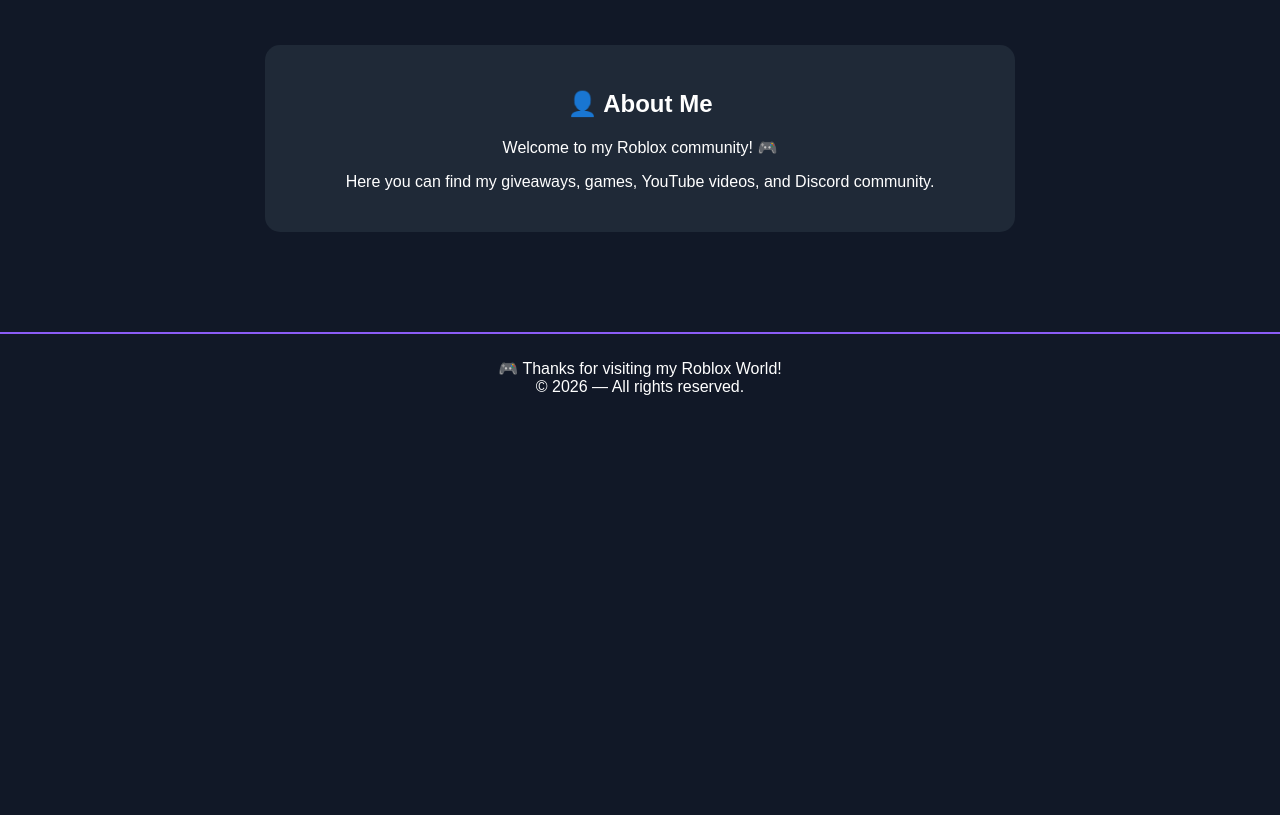
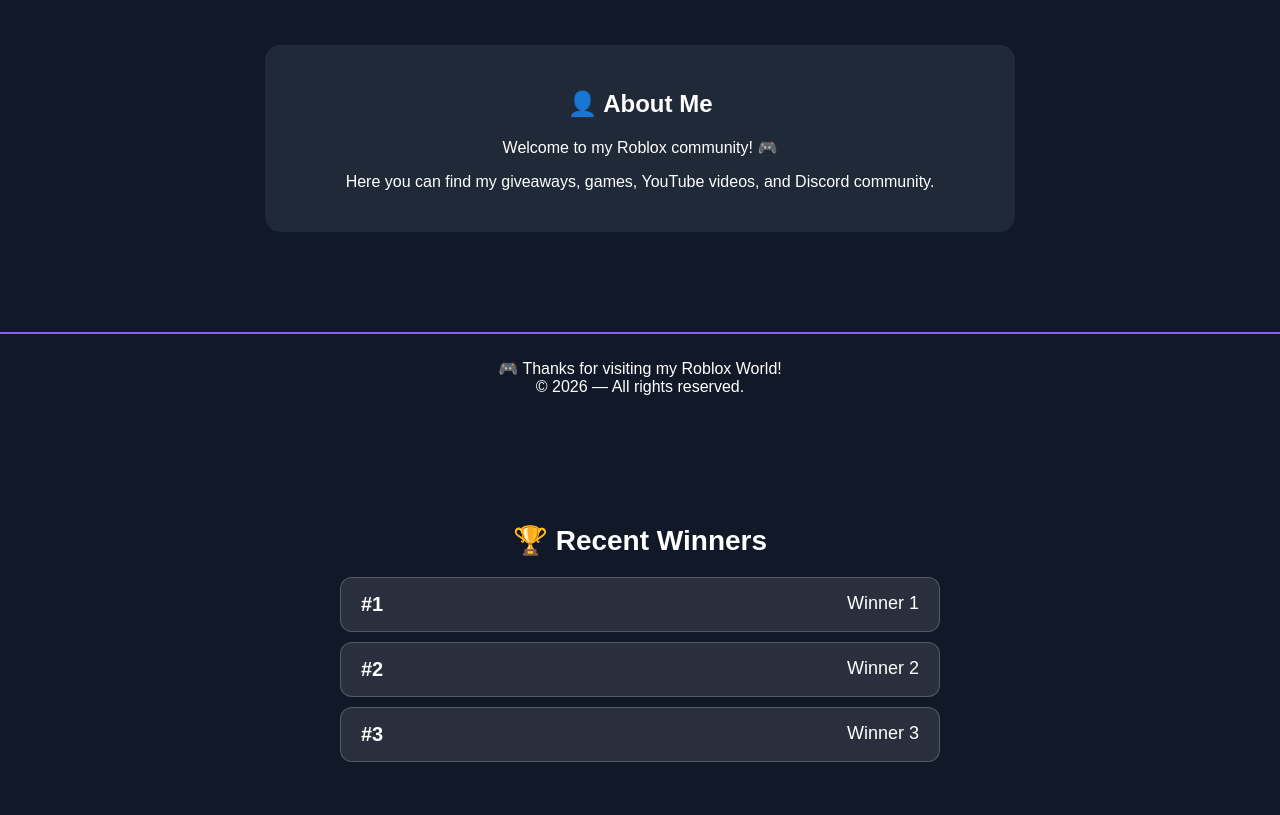
Before and after one commit to samuelogiribo1-wq/robux-website, a plain HTML site: page index.html in a window 1280 px wide. Shown: the part 2863-3678 px from the top of the page. Before the commit the page ends 3284 px from the top, so only its background shows below. Drawn offline with Linux system fonts and the light colour scheme.

Commit message:
Add winner ranking section

```diff
--- a/index.html
+++ b/index.html
@@ -173,6 +173,33 @@
     border: 4px solid #a855f7;
     box-shadow: 0 0 25px #8b5cf6;
     margin-bottom: 20px;
+}#winners {
+  text-align: center;
+  margin: 40px auto;
+  max-width: 600px;
+}
+
+#winners h2 {
+  font-size: 28px;
+  margin-bottom: 20px;
+}
+
+.winner {
+  display: flex;
+  justify-content: space-between;
+  padding: 15px 20px;
+  margin: 10px 0;
+  border-radius: 12px;
+  background: rgba(255, 255, 255, 0.1);
+  border: 1px solid rgba(255, 255, 255, 0.2);
+}
+
+.winner strong {
+  font-size: 20px;
+}
+
+.winner span {
+  font-size: 18px;
 }
     </style>
 </head>
@@ -283,5 +310,37 @@
     <br>
     © 2026 — All rights reserved.
 </footer>
-</body>
+<section id="winners">
+  <h2>🏆 Recent Winners</h2>
+  <div id="winner-list"></div>
+</section>
+
+<script>
+  const winners = [
+    { name: "Winner 1", time: Date.now() },
+    { name: "Winner 2", time: Date.now() },
+    { name: "Winner 3", time: Date.now() }
+  ];
+
+  const THREE_HOURS = 3 * 60 * 60 * 1000;
+
+  function showWinners() {
+    const list = document.getElementById("winner-list");
+    const now = Date.now();
+
+    const activeWinners = winners.filter(
+      winner => now - winner.time < THREE_HOURS
+    );
+
+    list.innerHTML = activeWinners.map((winner, index) => `
+      <div class="winner">
+        <strong>#${index + 1}</strong>
+        <span>${winner.name}</span>
+      </div>
+    `).join("");
+  }
+
+  showWinners();
+  setInterval(showWinners, 60000);
+</script> </body>
 </html>
```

* * * * * * *

__PROBLEM REQUIREMENTS__:
Give back the material above exactly as it appears, minus any picture.

__TASK RESULT__:
Before and after one commit to samuelogiribo1-wq/robux-website, a plain HTML site: page index.html in a window 1280 px wide. Shown: the part 2863-3678 px from the top of the page. Before the commit the page ends 3284 px from the top, so only its background shows below. Drawn offline with Linux system fonts and the light colour scheme.

Commit message:
Add winner ranking section

```diff
--- a/index.html
+++ b/index.html
@@ -173,6 +173,33 @@
     border: 4px solid #a855f7;
     box-shadow: 0 0 25px #8b5cf6;
     margin-bottom: 20px;
+}#winners {
+  text-align: center;
+  margin: 40px auto;
+  max-width: 600px;
+}
+
+#winners h2 {
+  font-size: 28px;
+  margin-bottom: 20px;
+}
+
+.winner {
+  display: flex;
+  justify-content: space-between;
+  padding: 15px 20px;
+  margin: 10px 0;
+  border-radius: 12px;
+  background: rgba(255, 255, 255, 0.1);
+  border: 1px solid rgba(255, 255, 255, 0.2);
+}
+
+.winner strong {
+  font-size: 20px;
+}
+
+.winner span {
+  font-size: 18px;
 }
     </style>
 </head>
@@ -283,5 +310,37 @@
     <br>
     © 2026 — All rights reserved.
 </footer>
-</body>
+<section id="winners">
+  <h2>🏆 Recent Winners</h2>
+  <div id="winner-list"></div>
+</section>
+
+<script>
+  const winners = [
+    { name: "Winner 1", time: Date.now() },
+    { name: "Winner 2", time: Date.now() },
+    { name: "Winner 3", time: Date.now() }
+  ];
+
+  const THREE_HOURS = 3 * 60 * 60 * 1000;
+
+  function showWinners() {
+    const list = document.getElementById("winner-list");
+    const now = Date.now();
+
+    const activeWinners = winners.filter(
+      winner => now - winner.time < THREE_HOURS
+    );
+
+    list.innerHTML = activeWinners.map((winner, index) => `
+      <div class="winner">
+        <strong>#${index + 1}</strong>
+        <span>${winner.name}</span>
+      </div>
+    `).join("");
+  }
+
+  showWinners();
+  setInterval(showWinners, 60000);
+</script> </body>
 </html>
```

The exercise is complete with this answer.